• [Problem description] Within the material below, find each line bearing the word "support" and present it.

***

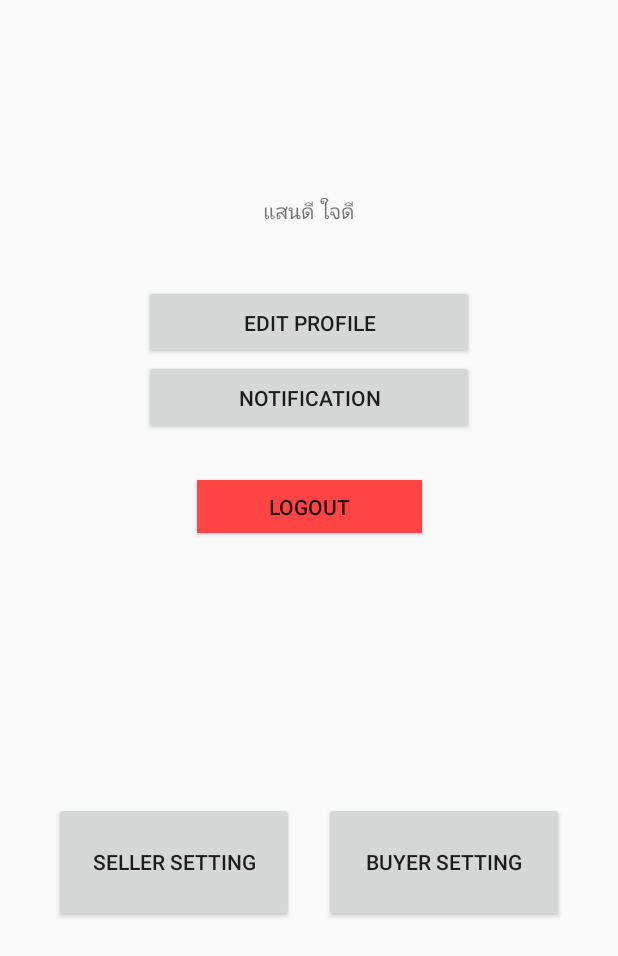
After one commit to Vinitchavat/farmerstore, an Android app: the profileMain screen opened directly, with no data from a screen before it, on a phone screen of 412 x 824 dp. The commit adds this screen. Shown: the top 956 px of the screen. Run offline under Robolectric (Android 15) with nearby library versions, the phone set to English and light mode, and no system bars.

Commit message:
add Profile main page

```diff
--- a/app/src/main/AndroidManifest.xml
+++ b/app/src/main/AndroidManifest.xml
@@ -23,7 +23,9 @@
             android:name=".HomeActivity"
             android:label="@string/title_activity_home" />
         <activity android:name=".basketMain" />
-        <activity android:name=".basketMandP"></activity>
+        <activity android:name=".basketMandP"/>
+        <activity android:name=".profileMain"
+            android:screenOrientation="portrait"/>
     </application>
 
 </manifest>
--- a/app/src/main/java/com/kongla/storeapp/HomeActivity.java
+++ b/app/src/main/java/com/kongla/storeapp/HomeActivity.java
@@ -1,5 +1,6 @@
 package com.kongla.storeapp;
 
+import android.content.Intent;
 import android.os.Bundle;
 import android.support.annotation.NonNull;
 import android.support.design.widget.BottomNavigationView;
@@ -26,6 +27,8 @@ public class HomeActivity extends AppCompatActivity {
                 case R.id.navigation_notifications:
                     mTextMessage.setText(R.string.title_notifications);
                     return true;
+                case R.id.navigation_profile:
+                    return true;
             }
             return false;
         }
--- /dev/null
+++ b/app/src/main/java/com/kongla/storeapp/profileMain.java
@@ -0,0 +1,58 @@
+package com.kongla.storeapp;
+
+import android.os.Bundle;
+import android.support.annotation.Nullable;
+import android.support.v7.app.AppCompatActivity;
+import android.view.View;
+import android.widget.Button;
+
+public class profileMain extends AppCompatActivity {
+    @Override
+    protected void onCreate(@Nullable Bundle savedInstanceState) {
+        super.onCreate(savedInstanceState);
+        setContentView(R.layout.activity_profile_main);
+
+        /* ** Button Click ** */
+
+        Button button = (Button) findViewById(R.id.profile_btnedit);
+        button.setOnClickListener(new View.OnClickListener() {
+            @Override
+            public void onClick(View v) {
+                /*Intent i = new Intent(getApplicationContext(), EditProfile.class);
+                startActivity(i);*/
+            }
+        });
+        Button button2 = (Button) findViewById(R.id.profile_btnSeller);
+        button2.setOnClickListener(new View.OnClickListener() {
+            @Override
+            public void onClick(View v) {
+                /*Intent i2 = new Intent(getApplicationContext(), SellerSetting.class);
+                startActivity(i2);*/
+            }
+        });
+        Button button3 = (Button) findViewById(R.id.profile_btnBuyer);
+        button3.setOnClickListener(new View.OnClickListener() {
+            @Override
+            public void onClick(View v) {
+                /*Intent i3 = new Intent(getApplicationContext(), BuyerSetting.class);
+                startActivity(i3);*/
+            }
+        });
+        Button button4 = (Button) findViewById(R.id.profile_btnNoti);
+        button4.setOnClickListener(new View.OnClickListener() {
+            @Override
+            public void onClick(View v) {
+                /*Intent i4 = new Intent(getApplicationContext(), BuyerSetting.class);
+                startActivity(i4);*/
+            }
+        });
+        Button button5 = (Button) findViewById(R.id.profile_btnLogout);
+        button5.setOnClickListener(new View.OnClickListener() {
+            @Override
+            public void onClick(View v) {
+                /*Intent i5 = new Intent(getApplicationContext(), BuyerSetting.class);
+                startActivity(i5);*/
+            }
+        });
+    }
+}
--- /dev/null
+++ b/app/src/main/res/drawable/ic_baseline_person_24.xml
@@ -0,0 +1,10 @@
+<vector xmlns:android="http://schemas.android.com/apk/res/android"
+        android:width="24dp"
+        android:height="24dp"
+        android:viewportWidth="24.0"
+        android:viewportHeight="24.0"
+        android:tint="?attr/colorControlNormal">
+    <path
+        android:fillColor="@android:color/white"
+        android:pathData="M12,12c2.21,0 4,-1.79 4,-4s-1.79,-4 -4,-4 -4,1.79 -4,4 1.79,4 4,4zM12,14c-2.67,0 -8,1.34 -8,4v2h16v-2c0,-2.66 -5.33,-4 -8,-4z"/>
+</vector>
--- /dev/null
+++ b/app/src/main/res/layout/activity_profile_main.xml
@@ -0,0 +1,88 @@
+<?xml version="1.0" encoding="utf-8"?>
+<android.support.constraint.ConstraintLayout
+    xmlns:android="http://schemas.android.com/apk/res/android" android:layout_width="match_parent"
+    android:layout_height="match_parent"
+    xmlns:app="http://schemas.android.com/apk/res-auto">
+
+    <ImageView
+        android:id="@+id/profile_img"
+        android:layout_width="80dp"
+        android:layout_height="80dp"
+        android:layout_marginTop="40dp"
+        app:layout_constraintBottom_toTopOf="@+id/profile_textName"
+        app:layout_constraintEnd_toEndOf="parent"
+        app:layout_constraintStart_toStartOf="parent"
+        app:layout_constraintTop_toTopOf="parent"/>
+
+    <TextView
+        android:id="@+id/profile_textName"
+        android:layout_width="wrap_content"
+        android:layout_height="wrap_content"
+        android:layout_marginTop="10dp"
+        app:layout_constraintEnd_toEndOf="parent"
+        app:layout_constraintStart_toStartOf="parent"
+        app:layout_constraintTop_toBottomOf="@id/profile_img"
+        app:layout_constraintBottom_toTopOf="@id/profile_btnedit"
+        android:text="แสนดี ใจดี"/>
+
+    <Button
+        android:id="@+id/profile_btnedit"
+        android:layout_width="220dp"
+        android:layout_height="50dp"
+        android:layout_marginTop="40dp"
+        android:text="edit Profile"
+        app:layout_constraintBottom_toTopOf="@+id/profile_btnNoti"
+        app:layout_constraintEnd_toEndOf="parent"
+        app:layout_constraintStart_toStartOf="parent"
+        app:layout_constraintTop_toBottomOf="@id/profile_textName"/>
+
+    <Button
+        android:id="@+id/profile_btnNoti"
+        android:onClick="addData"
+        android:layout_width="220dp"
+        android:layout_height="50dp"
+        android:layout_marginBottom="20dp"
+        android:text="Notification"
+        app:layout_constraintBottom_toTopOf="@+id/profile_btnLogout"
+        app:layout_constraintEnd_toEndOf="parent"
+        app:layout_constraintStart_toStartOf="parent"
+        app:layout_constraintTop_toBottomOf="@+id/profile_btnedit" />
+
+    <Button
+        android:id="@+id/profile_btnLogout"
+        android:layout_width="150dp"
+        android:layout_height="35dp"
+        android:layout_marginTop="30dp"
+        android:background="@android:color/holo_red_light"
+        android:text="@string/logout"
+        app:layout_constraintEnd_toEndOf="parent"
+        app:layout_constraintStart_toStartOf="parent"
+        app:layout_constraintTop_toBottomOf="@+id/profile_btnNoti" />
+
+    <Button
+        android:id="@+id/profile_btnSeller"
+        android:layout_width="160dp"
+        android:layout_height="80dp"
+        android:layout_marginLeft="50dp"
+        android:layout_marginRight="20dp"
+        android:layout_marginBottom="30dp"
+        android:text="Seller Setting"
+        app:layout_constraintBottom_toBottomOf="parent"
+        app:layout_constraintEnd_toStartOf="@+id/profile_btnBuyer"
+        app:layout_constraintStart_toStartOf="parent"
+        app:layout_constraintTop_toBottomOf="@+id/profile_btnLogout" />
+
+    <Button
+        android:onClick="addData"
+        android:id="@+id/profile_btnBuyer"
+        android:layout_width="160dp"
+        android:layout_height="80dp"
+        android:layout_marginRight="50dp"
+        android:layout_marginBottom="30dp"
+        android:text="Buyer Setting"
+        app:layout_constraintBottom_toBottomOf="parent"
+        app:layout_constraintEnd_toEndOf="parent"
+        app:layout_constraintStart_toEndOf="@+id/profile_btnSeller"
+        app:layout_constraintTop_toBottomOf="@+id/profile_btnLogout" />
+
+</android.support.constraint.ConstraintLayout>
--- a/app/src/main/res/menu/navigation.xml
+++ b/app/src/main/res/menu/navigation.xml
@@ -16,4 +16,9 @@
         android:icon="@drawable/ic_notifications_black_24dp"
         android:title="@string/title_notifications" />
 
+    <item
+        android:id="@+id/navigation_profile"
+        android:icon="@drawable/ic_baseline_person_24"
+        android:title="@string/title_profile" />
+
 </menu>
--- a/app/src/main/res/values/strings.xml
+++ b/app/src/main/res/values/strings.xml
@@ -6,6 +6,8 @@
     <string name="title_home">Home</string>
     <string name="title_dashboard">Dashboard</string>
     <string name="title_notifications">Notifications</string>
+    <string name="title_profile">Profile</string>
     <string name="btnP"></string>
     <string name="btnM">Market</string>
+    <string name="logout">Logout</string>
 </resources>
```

***

• [Task response]
 import android.support.annotation.NonNull;
 import android.support.design.widget.BottomNavigationView;
+import android.support.annotation.Nullable;
+import android.support.v7.app.AppCompatActivity;
+<android.support.constraint.ConstraintLayout
+</android.support.constraint.ConstraintLayout>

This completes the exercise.